### [WHAT TO DO]
Give only the number of lines in the data that contain the word "from".
··· RECORDS FOR THIS TASK ···
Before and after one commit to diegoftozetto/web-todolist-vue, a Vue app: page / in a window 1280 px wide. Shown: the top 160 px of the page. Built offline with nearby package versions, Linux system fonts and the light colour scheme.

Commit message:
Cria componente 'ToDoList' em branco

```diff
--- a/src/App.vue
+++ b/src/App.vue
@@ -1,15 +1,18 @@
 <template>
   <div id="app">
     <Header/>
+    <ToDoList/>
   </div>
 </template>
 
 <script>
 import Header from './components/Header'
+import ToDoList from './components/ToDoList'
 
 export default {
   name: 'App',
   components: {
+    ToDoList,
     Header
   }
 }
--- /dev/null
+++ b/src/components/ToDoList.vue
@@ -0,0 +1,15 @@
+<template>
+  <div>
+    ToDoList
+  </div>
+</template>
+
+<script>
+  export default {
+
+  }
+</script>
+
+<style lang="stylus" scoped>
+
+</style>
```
···
### [RESPONSE TO THE EXERCISE]
2